). Structural alignments of the PPAR subtypes revealed one noteworthy amino acid difference in the vicinity of the heterocyclic substituent where residue Gly-284 in PPARγ has been substituted by a cysteine in PPARα and an arginine in PPARδ. The cysteine and the arginine side chains may restrict the space available for short and bulky substituents, providing an explanation for the selectivity of BVT.13.
In accordance with the in vitro data of PPARγ selective agonist activity, the administration of BVT.13 led to a significant reduction in plasma levels of glucose, insulin, triglycerides, free fatty acids, and cholesterol (Fig. 4 and data not shown). Furthermore, a significant increase in body weight was observed for both the BVT.13- and the rosiglitazone-treated animals compared with the vehicle-treated, although no difference in food intake was observed (data not shown). Weight increase is commonly associated with PPARγ agonist treatment and generally associated with the pharmacological activity mediated through PPARγ agonism (38). The ob/ob mouse, as a model for type 2 diabetes, is known to respond well to the PPARγ agonistic TZDs, which was also confirmed here by the rosiglitazone-treated group. The kinetic study using 100 mg/kg of BVT.13, yielded an approximate average steady-state unbound concentration of 1 µM. This dose corresponds to an approximate EC50 concentration, as determined for BVT.13 in the cell-based reporter gene assay. This suggests that at least the two higher dose groups were sufficiently exposed to BVT.13 to respond through PPARγ activation. We believe that the antidiabetic effects observed are likely because of PPARγ activation by BVT.13.
We concluded that the 2-BABA binding mode can be used to design isoform-specific PPAR modulators with biological activity in vivo and that direct interaction with helix 12 is not a necessity for transcriptional activation.
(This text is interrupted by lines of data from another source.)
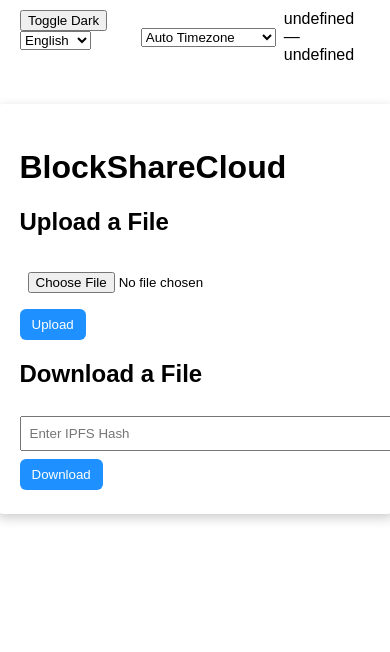
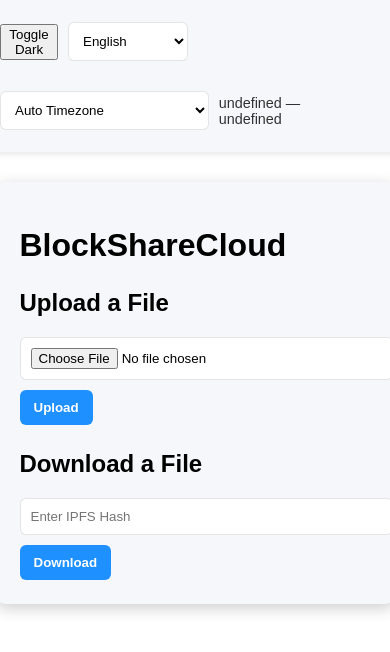
Before and after one commit to Shsrma/ASproject_hybrid, a Flask app: page / in a window 390 px wide. Shown: the top 652 px of the page. Run offline with Flask 3, Linux system fonts and the light colour scheme; data that the repository does not hold is empty; parts of the project's set-up code (start-up, migrations or seed data) failed here and were passed over.

Commit message:
second attempt

```diff
--- a/python/app.py
+++ b/python/app.py
@@ -1,79 +1,141 @@
-from flask import Flask, request, render_template, send_file, jsonify, redirect, url_for
+from flask import Flask, request, render_template, send_file, jsonify
 import os
 from ipfs import IPFSClient
 from blockchain import Blockchain
 from api_bridge import verify_blockchain, get_timezone_info, translate
 
-app = Flask(__name__)
+app = Flask(__name__, template_folder="templates")
+
+# -------------------------
+# Load IPFS + Blockchain
+# -------------------------
 ipfs_client = IPFSClient()
+
+# No file save → cloud-safe
 blockchain = Blockchain()
-UPLOAD_FOLDER = 'uploads'
-DOWNLOAD_FOLDER = 'downloads'
 
-# Ensure upload and download directories exist
+# -------------------------
+# Directories
+# -------------------------
+UPLOAD_FOLDER = os.environ.get("UPLOAD_FOLDER", "uploads")
+DOWNLOAD_FOLDER = os.environ.get("DOWNLOAD_FOLDER", "downloads")
+
 os.makedirs(UPLOAD_FOLDER, exist_ok=True)
 os.makedirs(DOWNLOAD_FOLDER, exist_ok=True)
 
-@app.route('/')
+# -------------------------
+# ROUTES
+# -------------------------
+@app.route("/")
 def index():
-    # Pass default UI preferences
-    return render_template('index.html', default_lang='en', default_theme='light')
+    return render_template("index.html", default_lang="en", default_theme="light")
 
-@app.route('/upload', methods=['POST'])
+# -------------------------
+# File Upload → IPFS → Blockchain
+# -------------------------
+@app.route("/upload", methods=["POST"])
 def upload_file():
-    file = request.files['file']
+    if "file" not in request.files:
+        return jsonify({"error": "No file field found"}), 400
+
+    file = request.files["file"]
+    if file.filename == "":
+        return jsonify({"error": "Empty filename"}), 400
+
+    # Save locally
     file_path = os.path.join(UPLOAD_FOLDER, file.filename)
     file.save(file_path)
 
     # Upload to IPFS
-    ipfs_hash = ipfs_client.upload_file(file_path)
+    try:
+        ipfs_hash = ipfs_client.upload_file(file_path)
+    except Exception as e:
+        return jsonify({"error": f"IPFS upload failed: {str(e)}"}), 500
 
-    # Store in blockchain
-    blockchain.create_block(len(blockchain.chain), {'file_name': file.filename, 'ipfs_hash': ipfs_hash})
+    # Store in blockchain (your FIXED blockchain)
+    blockchain.create_block({
+        "file_name": file.filename,
+        "ipfs_hash": ipfs_hash
+    })
 
-    # Optionally verify via Java service
-    verify_result = verify_blockchain({'file_name': file.filename, 'ipfs_hash': ipfs_hash})
+    # Call Java Verify Service
+    verify_result = verify_blockchain({
+        "file_name": file.filename,
+        "ipfs_hash": ipfs_hash
+    })
 
-    return jsonify({'message': 'File uploaded and stored in IPFS!', 'ipfs_hash': ipfs_hash, 'verify': verify_result})
+    return jsonify({
+        "message": "File uploaded successfully",
+        "ipfs_hash": ipfs_hash,
+        "verify": verify_result
+    })
 
-@app.route('/download', methods=['POST'])
+# -------------------------
+# File Download From IPFS
+# -------------------------
+@app.route("/download", methods=["POST"])
 def download_file():
-    ipfs_hash = request.form['ipfs_hash']
+    ipfs_hash = request.form.get("ipfs_hash")
+    if not ipfs_hash:
+        return jsonify({"error": "No IPFS hash provided"}), 400
 
-    # Search for the block with the given IPFS hash to retrieve the original filename
+    # Lookup original name in blockchain
     original_filename = None
     for block in blockchain.chain:
-        if block.data.get('ipfs_hash') == ipfs_hash:
-            original_filename = block.data.get('file_name')
+        if isinstance(block.data, dict) and block.data.get("ipfs_hash") == ipfs_hash:
+            original_filename = block.data["file_name"]
             break
 
-    if original_filename is None:
-        return 'Error: IPFS hash not found in the blockchain.'
+    if not original_filename:
+        return jsonify({"error": "Hash not found in blockchain"}), 404
 
-    # Download the file from IPFS and save it locally in the 'downloads' folder
-    file_obj = ipfs_client.download_file(ipfs_hash, DOWNLOAD_FOLDER)
-    file_path = os.path.join(DOWNLOAD_FOLDER, ipfs_hash)  # Path where the file was saved
+    # Download from IPFS
+    try:
+        downloaded_path = ipfs_client.download_file(ipfs_hash, DOWNLOAD_FOLDER)
+    except Exception as e:
+        return jsonify({"error": f"IPFS download failed: {str(e)}"}), 500
 
-    if not os.path.exists(file_path):
-        return f'Error: File {ipfs_hash} not found in local storage!'
+    if not downloaded_path or not os.path.exists(downloaded_path):
+        return jsonify({"error": "Downloaded file not found"}), 500
 
-    # Rename the downloaded file to its original filename with extension
-    final_file_path = os.path.join(DOWNLOAD_FOLDER, original_filename)
-    os.rename(file_path, final_file_path)
+    # Final rename
+    final_path = os.path.join(DOWNLOAD_FOLDER, original_filename)
 
-    # Serve the file for download with the original filename and extension
-    return send_file(final_file_path, as_attachment=True, download_name=original_filename)
+    if os.path.isdir(downloaded_path):
+        files = os.listdir(downloaded_path)
+        if not files:
+            return jsonify({"error": "IPFS returned an empty folder"}), 500
+        source = os.path.join(downloaded_path, files[0])
+    else:
+        source = downloaded_path
 
-@app.route('/timezone-info')
+    if os.path.exists(final_path):
+        os.remove(final_path)
+
+    os.replace(source, final_path)
+
+    return send_file(final_path, as_attachment=True, download_name=original_filename)
+
+# -------------------------
+# Java Microservice Routes
+# -------------------------
+@app.route("/timezone-info")
 def timezone_info():
-    region = request.args.get('region')
+    region = request.args.get("region")
     return jsonify(get_timezone_info(region))
 
-@app.route('/translate-ui')
+@app.route("/translate-ui")
 def translate_ui():
-    text = request.args.get('text', 'Hello')
-    lang = request.args.get('lang', 'en')
+    text = request.args.get("text", "Hello")
+    lang = request.args.get("lang", "en")
     return jsonify(translate(text, lang))
 
-if __name__ == '__main__':
-    app.run(debug=True)
+# -------------------------
+# App Runner
+# -------------------------
+if __name__ == "__main__":
+    host = os.environ.get("FLASK_RUN_HOST", "0.0.0.0")
+    port = int(os.environ.get("FLASK_RUN_PORT", 5000))
+    debug = os.environ.get("FLASK_DEBUG", "1") == "1"
+
+    app.run(host=host, port=port, debug=debug)
--- a/static/script.js
+++ b/static/script.js
@@ -1,80 +1,152 @@
-// Handles theme, language, timezone UI behavior
-const themeToggle = document.getElementById('themeToggle');
-const langSelect = document.getElementById('langSelect');
-const tzSelect = document.getElementById('tzSelect');
-const tzDisplay = document.getElementById('tzDisplay');
-const uploadForm = document.getElementById('uploadForm');
-const uploadResult = document.getElementById('uploadResult');
+// =============================
+// ELEMENT REFERENCES
+// =============================
+const themeToggle = document.getElementById("themeToggle");
+const langSelect = document.getElementById("langSelect");
+const tzSelect = document.getElementById("tzSelect");
+const tzDisplay = document.getElementById("tzDisplay");
 
-// Restore theme
-const currentTheme = localStorage.getItem('theme') || 'light';
-document.documentElement.setAttribute('data-theme', currentTheme);
-themeToggle.textContent = currentTheme === 'dark' ? 'Toggle Light' : 'Toggle Dark';
+const uploadForm = document.getElementById("uploadForm");
+const uploadResult = document.getElementById("uploadResult");
 
-themeToggle.addEventListener('click', () => {
-  const t = document.documentElement.getAttribute('data-theme') === 'dark' ? 'light' : 'dark';
-  document.documentElement.setAttribute('data-theme', t);
-  localStorage.setItem('theme', t);
-  themeToggle.textContent = t === 'dark' ? 'Toggle Light' : 'Toggle Dark';
+const downloadBtn = document.getElementById("downloadBtn"); // NEW
+const hashInput = document.getElementById("hashInput");     // NEW
+
+// =============================
+// THEME TOGGLE
+// =============================
+const savedTheme = localStorage.getItem("theme") || "light";
+document.documentElement.setAttribute("data-theme", savedTheme);
+themeToggle.textContent =
+  savedTheme === "dark" ? "Toggle Light" : "Toggle Dark";
+
+themeToggle.addEventListener("click", () => {
+  const newTheme =
+    document.documentElement.getAttribute("data-theme") === "dark"
+      ? "light"
+      : "dark";
+
+  document.documentElement.setAttribute("data-theme", newTheme);
+  localStorage.setItem("theme", newTheme);
+  themeToggle.textContent =
+    newTheme === "dark" ? "Toggle Light" : "Toggle Dark";
 });
 
-// Language switching - simple UI label changes
+// =============================
+// LANGUAGE TRANSLATION SYSTEM
+// =============================
 const translations = {
-  en: { title: 'BlockShareCloud', upload: 'Upload a File', download: 'Download a File', uploadBtn: 'Upload', downloadBtn: 'Download' },
-  hi: { title: 'ब्लॉकशेयरक्लाउड', upload: 'फ़ाइल अपलोड करें', download: 'फ़ाइल डाउनलोड करें', uploadBtn: 'अपलोड', downloadBtn: 'डाउनलोड' },
-  es: { title: 'NubeBlockShare', upload: 'Subir un archivo', download: 'Descargar un archivo', uploadBtn: 'Subir', downloadBtn: 'Descargar' }
+  en: {
+    title: "BlockShareCloud",
+    upload: "Upload a File",
+    download: "Download a File",
+    uploadBtn: "Upload",
+    downloadBtn: "Download",
+  },
+  hi: {
+    title: "ब्लॉकशेयरक्लाउड",
+    upload: "फ़ाइल अपलोड करें",
+    download: "फ़ाइल डाउनलोड करें",
+    uploadBtn: "अपलोड",
+    downloadBtn: "डाउनलोड",
+  },
+  es: {
+    title: "NubeBlockShare",
+    upload: "Subir un archivo",
+    download: "Descargar un archivo",
+    uploadBtn: "Subir",
+    downloadBtn: "Descargar",
+  },
 };
 
 function applyLang(lang) {
-  const t = translations[lang] || translations['en'];
-  document.getElementById('title').textContent = t.title;
-  document.getElementById('uploadTitle').textContent = t.upload;
-  document.getElementById('downloadTitle').textContent = t.download;
-  document.getElementById('uploadBtn').value = t.uploadBtn;
-  document.getElementById('downloadBtn').value = t.downloadBtn;
-  localStorage.setItem('lang', lang);
+  const t = translations[lang] || translations.en;
+
+  document.getElementById("title").textContent = t.title;
+  document.getElementById("uploadTitle").textContent = t.upload;
+  document.getElementById("downloadTitle").textContent = t.download;
+
+  document.getElementById("uploadBtn").textContent = t.uploadBtn;
+  document.getElementById("downloadBtn").textContent = t.downloadBtn;
+
+  localStorage.setItem("lang", lang);
 }
 
-const savedLang = localStorage.getItem('lang') || 'en';
+const savedLang = localStorage.getItem("lang") || "en";
 langSelect.value = savedLang;
 applyLang(savedLang);
 
-langSelect.addEventListener('change', (e) => {
-  applyLang(e.target.value);
+langSelect.addEventListener("change", (e) =>
+  applyLang(e.target.value)
+);
+
+// =============================
+// TIMEZONE SYSTEM
+// =============================
+function updateTimezoneDisplay(region = "") {
+  const url = region
+    ? `/timezone-info?region=${encodeURIComponent(region)}`
+    : "/timezone-info";
+
+  fetch(url)
+    .then((r) => r.json())
+    .then((data) => {
+      if (data.error) {
+        tzDisplay.textContent = "Timezone Error";
+      } else {
+        tzDisplay.textContent = `${data.timezone} — ${data.datetime}`;
+      }
+    })
+    .catch(() => {
+      tzDisplay.textContent = "TZ Error";
+    });
+}
+
+tzSelect.addEventListener("change", () => {
+  const region = tzSelect.value;
+  updateTimezoneDisplay(region || "");
 });
 
-// Timezone: call Flask endpoint which proxies Java service
-function updateTimezoneDisplay(region) {
-  const url = '/timezone-info' + (region ? ('?region=' + encodeURIComponent(region)) : '');
-  fetch(url).then(r => r.json()).then(data => {
-    if (data.error) {
-      tzDisplay.textContent = 'TZ Err';
-    } else {
-      tzDisplay.textContent = data.timezone + ' — ' + data.datetime;
+updateTimezoneDisplay();
+
+// =============================
+// FILE UPLOAD SYSTEM (AJAX)
+// =============================
+uploadForm.addEventListener("submit", async (event) => {
+  event.preventDefault();
+
+  uploadResult.textContent = "Uploading...";
+  const formData = new FormData(uploadForm);
+
+  try {
+    const resp = await fetch("/upload", {
+      method: "POST",
+      body: formData,
+    });
+
+    const json = await resp.json();
+
+    if (json.error) {
+      uploadResult.textContent = "Upload error: " + json.error;
+      return;
     }
-  }).catch(()=>{ tzDisplay.textContent = 'TZ Err'; });
-}
 
-// Auto-detect on load
-tzSelect.addEventListener('change', () => {
-  const val = tzSelect.value;
-  updateTimezoneDisplay(val || '');
+    uploadResult.innerHTML =
+      `✅ <b>Uploaded!</b><br>IPFS Hash:<br><code>${json.ipfs_hash}</code><br><br>` +
+      `Blockchain Verify:<br><code>${JSON.stringify(json.verify)}</code>`;
+  } catch (err) {
+    uploadResult.textContent = "Upload failed: " + err.message;
+  }
 });
 
-// initial
-updateTimezoneDisplay('');
+// =============================
+// DOWNLOAD BUTTON HANDLER
+// =============================
+downloadBtn.addEventListener("click", () => {
+  if (!hashInput.value.trim()) {
+    alert("Please enter an IPFS hash.");
+    return;
+  }
 
-
-// Upload via fetch to show JSON response (so we can show verify result from Java)
-uploadForm.addEventListener('submit', async (e) => {
-  e.preventDefault();
-  const formData = new FormData(uploadForm);
-  uploadResult.textContent = 'Uploading...';
-  try {
-    const resp = await fetch('/upload', { method: 'POST', body: formData });
-    const j = await resp.json();
-    uploadResult.textContent = 'Uploaded! Hash: ' + j.ipfs_hash + ' | Verify: ' + JSON.stringify(j.verify);
-  } catch (err) {
-    uploadResult.textContent = 'Upload failed: ' + err;
-  }
+  document.getElementById("downloadForm").submit();
 });
--- a/static/styles.css
+++ b/static/styles.css
@@ -1,54 +1,149 @@
+/* ================================
+   GLOBAL THEME VARIABLES
+================================ */
 :root {
   --bg: #ffffff;
-  --card: #00000000;
+  --card: #f5f7fa;
   --text: #000000;
   --accent: #1e90ff;
+  --border: rgba(0, 0, 0, 0.1);
 }
+
 [data-theme='dark'] {
   --bg: #0b0b0b;
-  --card: rgba(0,0,0,0.85);
+  --card: rgba(20, 20, 20, 0.9);
   --text: #e6eef8;
   --accent: #1e90ff;
+  --border: rgba(255, 255, 255, 0.14);
 }
+
+/* Smooth theme switching */
+* {
+  transition: background 0.3s, color 0.3s;
+}
+
+/* ================================
+   BASE LAYOUT
+================================ */
 body {
   background: var(--bg);
   color: var(--text);
   font-family: Arial, Helvetica, sans-serif;
+
   margin: 0;
   padding: 0;
+
   display: flex;
   flex-direction: column;
   align-items: center;
 }
+
+/* ================================
+   TOP BAR
+================================ */
 .topbar {
   width: 100%;
   display: flex;
   justify-content: space-between;
-  padding: 10px 20px;
-  box-sizing: border-box;
+  padding: 12px 20px;
   background: var(--card);
+  box-shadow: 0 2px 6px var(--border);
+  position: sticky;
+  top: 0;
+  z-index: 10;
 }
+
+.left,
+.right {
+  display: flex;
+  gap: 10px;
+  align-items: center;
+}
+
+/* ================================
+   MAIN CONTAINER
+================================ */
 .container {
   margin-top: 30px;
   background: var(--card);
   padding: 24px;
-  border-radius: 8px;
+  border-radius: 10px;
+
   width: 90%;
   max-width: 700px;
-  box-shadow: 0 4px 12px rgba(0,0,0,0.2);
+
+  box-shadow: 0 4px 16px rgba(0, 0, 0, 0.2);
 }
+
+/* ================================
+   INPUTS & BUTTONS
+================================ */
 .btn {
   background: var(--accent);
   color: white;
-  padding: 8px 12px;
+  padding: 10px 14px;
   border: none;
   border-radius: 6px;
   cursor: pointer;
+  font-weight: bold;
 }
-.input-text, .file-input {
-  padding: 8px;
-  margin: 8px 0;
+
+.btn:hover {
+  opacity: 0.85;
+}
+
+.input-text,
+.file-input,
+select {
+  padding: 10px;
+  margin: 10px 0;
   width: 100%;
   max-width: 420px;
+  border: 1px solid var(--border);
+  border-radius: 6px;
+  background: var(--bg);
+  color: var(--text);
 }
-.right { display: flex; gap: 8px; align-items: center; }
+
+select {
+  cursor: pointer;
+}
+
+/* ================================
+   SECTION HEADERS
+================================ */
+.upload-section,
+.download-section {
+  margin-top: 25px;
+}
+
+.upload-section h2,
+.download-section h2 {
+  margin-bottom: 10px;
+}
+
+/* ================================
+   ACCESSIBILITY HELPERS
+================================ */
+.visually-hidden {
+  position: absolute !important;
+  left: -9999px;
+  top: -9999px;
+}
+
+/* ================================
+   TIMEZONE DISPLAY
+================================ */
+.timezone-display {
+  font-size: 0.9rem;
+  opacity: 0.8;
+}
+
+/* Mobile responsive improvements */
+@media (max-width: 600px) {
+  .topbar {
+    flex-direction: column;
+    align-items: flex-start;
+    gap: 10px;
+  }
+}
--- a/templates/index.html
+++ b/templates/index.html
@@ -4,49 +4,72 @@
   <meta charset="UTF-8">
   <meta name="viewport" content="width=device-width, initial-scale=1.0">
   <title>BlockShareCloud - Hybrid</title>
-  <link rel="stylesheet" href="/static/styles.css">
+  <link rel="stylesheet" href="{{ url_for('static', filename='styles.css') }}">
+  <script defer src="{{ url_for('static', filename='script.js') }}"></script>
 </head>
+
 <body>
-  <div class="topbar">
+  <header class="topbar">
     <div class="left">
-      <button id="themeToggle">Toggle Dark</button>
-      <select id="langSelect">
+      <button id="themeToggle" type="button">Toggle Dark</button>
+
+      <label class="visually-hidden" for="langSelect">Language</label>
+      <select id="langSelect" aria-label="Select Language">
         <option value="en">English</option>
         <option value="hi">Hindi</option>
         <option value="es">Spanish</option>
       </select>
     </div>
+
     <div class="right">
-      <select id="tzSelect">
+      <label class="visually-hidden" for="tzSelect">Timezone</label>
+      <select id="tzSelect" aria-label="Select Timezone">
         <option value="">Auto Timezone</option>
         <option value="Asia/Kolkata">Asia/Kolkata</option>
         <option value="UTC">UTC</option>
         <option value="America/New_York">America/New_York</option>
       </select>
-      <span id="tzDisplay"></span>
+
+      <span id="tzDisplay" class="timezone-display"></span>
     </div>
-  </div>
+  </header>
 
-  <div class="container">
+  <main class="container">
     <h1 id="title">BlockShareCloud</h1>
-    <div class="upload-section">
+
+    <!-- Upload Section -->
+    <section class="upload-section">
       <h2 id="uploadTitle">Upload a File</h2>
-      <form id="uploadForm" action="/upload" method="post" enctype="multipart/form-data">
-        <input type="file" name="file" class="file-input" required>
-        <input type="submit" value="Upload" class="btn" id="uploadBtn">
+
+      <form id="uploadForm" method="POST" enctype="multipart/form-data">
+        <label class="visually-hidden" for="fileInput">Choose File</label>
+        <input id="fileInput" type="file" name="file" class="file-input" required>
+
+        <button id="uploadBtn" type="submit" class="btn">Upload</button>
       </form>
-      <div id="uploadResult"></div>
-    </div>
 
-    <div class="download-section">
+      <pre id="uploadResult"></pre>
+    </section>
+
+    <!-- Download Section -->
+    <section class="download-section">
       <h2 id="downloadTitle">Download a File</h2>
-      <form id="downloadForm" action="/download" method="post">
-        <input type="text" name="ipfs_hash" placeholder="Enter IPFS Hash" class="input-text" required>
-        <input type="submit" value="Download" class="btn" id="downloadBtn">
+
+      <form id="downloadForm" action="/download" method="POST">
+        <input
+          id="hashInput"
+          type="text"
+          name="ipfs_hash"
+          placeholder="Enter IPFS Hash"
+          class="input-text"
+          required
+        >
+
+        <button id="downloadBtn" type="submit" class="btn">Download</button>
       </form>
-    </div>
-  </div>
+    </section>
 
-  <script src="/static/script.js"></script>
+  </main>
+
 </body>
 </html>
```
Also changed, not shown: python/api_bridge.py (+36 -9 lines), python/blockchain.py (+62 -8 lines), python/ipfs.py (+54 -8 lines), python/requirements.txt (+11 -2 lines), 6 other files.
With respect to the large ligand binding pockets of the PPARs (1250-1500 Å3), our observations present new possibilities for the design of PPAR modulators interacting with the receptor through binding sites distal to the classical activation site. This might also have implications for the transcriptional activation of other orphan NRs.